Early nineteenth-century Japanese theatre was dominated by the kabuki playwright Tsuruya Nanboku IV, who seized on the fascination with evil and the vendetta in contemporary literature to create a new type of kabuki play. This genre--of which Ehon Gappo ga Tsuji is the finest example--focuses on the role types of the handsome young villain (iroaku) and wicked woman (akuba).
Paul Kennelly holds a Ph.D. in kabuki theatre from the University of Sydney and is pursuing research at the Waseda University Theatre Museum. Two of his kabuki translations are scheduled far publication in the forthcoming Kabuki Plays On-Stage series edited by James R. Brandon and Samuel L. Leiter.
Ehon Gappo ga Tsuji (An Illustrated Picture Book of the Crossroads of Gappo), largely written by the kabuki playwright Tsuruya Nanboku (1755-1829), was first produced at the Ichimura-za, Edo, in 1810.  The play, an outstanding adauchi kyogen (revenge play), captures the incipient fascination of Kasei-period (1804-1830) literary culture with extreme cruelty and cynicism, and epitomizes kabuki's representation of evil. 
Adauchi kyogen enjoyed enormous popularity from the Genroku period (1688-1704) onward because of the esteem in which the vendetta was held as a didactic demonstration of absolute loyalty to the samurai warrior code. Typically a villain would slay a decent person, the dead person's family would plan vengeance, and a series of trials would befall the aggrieved family before vengeance would ultimately triumph. Theatre--and, from the 1760s, popular fiction (gesaku)--treated the subject with dignity and sometimes delicate humor. The Tokugawa regime applied the concept of absolute loyalty in the form of a social contract in exchange for a guarantee of stable and benevolent rule. The unprecedented economic hardship of the late eighteenth century onward, which caused inflation to erode fixed stipends, forced many samurai to renounce their rank in search of work. This led to widespread unemployment, crime, and poverty. Economic uncertainty shattered the social contract.

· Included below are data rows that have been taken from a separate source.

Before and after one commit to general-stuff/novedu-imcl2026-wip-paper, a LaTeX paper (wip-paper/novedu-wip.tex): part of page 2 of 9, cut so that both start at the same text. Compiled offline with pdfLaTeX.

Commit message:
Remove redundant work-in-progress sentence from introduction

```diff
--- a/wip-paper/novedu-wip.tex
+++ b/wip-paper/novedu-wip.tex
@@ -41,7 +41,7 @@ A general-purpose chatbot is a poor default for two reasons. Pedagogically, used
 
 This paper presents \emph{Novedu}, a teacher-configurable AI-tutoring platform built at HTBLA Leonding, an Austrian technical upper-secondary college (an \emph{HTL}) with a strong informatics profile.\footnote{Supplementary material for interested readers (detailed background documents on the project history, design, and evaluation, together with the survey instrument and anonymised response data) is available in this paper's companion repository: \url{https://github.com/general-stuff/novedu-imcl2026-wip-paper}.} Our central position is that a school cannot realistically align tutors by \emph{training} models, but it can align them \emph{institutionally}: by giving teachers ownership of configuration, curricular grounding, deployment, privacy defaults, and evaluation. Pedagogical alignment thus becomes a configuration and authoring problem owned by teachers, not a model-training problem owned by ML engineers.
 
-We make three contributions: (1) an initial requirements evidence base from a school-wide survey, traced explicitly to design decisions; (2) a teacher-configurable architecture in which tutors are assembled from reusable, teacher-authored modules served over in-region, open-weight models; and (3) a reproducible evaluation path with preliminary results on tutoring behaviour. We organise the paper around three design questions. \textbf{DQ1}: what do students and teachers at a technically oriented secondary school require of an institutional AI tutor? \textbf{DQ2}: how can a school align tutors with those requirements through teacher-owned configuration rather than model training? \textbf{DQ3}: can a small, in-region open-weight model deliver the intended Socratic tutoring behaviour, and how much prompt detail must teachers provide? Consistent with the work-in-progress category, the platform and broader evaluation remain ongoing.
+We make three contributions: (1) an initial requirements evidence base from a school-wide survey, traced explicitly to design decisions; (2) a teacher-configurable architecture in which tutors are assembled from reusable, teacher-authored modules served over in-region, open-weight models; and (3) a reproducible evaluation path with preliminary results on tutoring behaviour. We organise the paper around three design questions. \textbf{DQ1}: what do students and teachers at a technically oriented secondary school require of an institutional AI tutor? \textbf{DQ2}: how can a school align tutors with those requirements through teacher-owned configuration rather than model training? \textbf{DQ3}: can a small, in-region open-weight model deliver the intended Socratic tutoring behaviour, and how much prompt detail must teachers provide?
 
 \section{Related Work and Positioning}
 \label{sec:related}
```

From the beginning of the Kasei period, gesaku avoided didacticism since the vendetta was susceptible to criminal perversion in a society on the path to breakdown. In particular, gesaku increasingly emphasized the brutal unpredictability of the vendetta world in a strikingly successful campaign to broaden its appeal to a newly educated mass readership. Publishers promoted a new, multivolume genre, the gokan, which reduced the size of text to accentuate sadistic illustrations. In 1806, Ishikawa Masamochi (1753-1830) published a book indicative of the anarchic trend entitled Nanayaku Hayagawari/Katakiuchi-ki Oboeta Konu (Have You Remembered to Record Your Vendetta: Quick Changes by Seven Actors).  In a chapter entitled "Gokan Sakufu no Kokoroe no Koto" (Information for Writing in the Style of the Gokan), Masamochi emphasized that loyal acts ought to be accompanied by cruelty. Another chapter, entitled "Danjo-tomo Kyoaku no Koto" (Fiendish Acts by Both Men and Women), was banned. He concluded with the commen t: "The good know that the villain has not died and that summer will not prove auspicious" (Gunji 1991, 178). Masamochi's observations appear to have reflected the popular appetite for cruelty and cynicism.
The prototype vendetta gokan was Kaminari Taro Goaku Monogatari: Asakusa Kannon Riyaku no Adauchi (The Villainous Tale of Kaminari Taro: A Vendetta for the Profit of Asakusa's Kannon), written by Shikitei Sanba (1776-1822) in 1806.  Its outstanding commercial success emboldened publishers to apply unrelenting pressure to other authors to write vendetta gokan. The popularity of vendetta gokan did not abate until 1810 or 1811 (Markus 1992, 68). Even Nanboku dabbled with the genre under the pen name Uba Josuke. In 1808 he wrote Kinpira Gorisho: Katakiuchi Noriai-banashi (For Our Benefit from Kinpira: A Tale of Riding Together on a Vendetta) and followed in 1809 with Katakiuchi Koko wa Takasago (A Vendetta Here in Takasago). …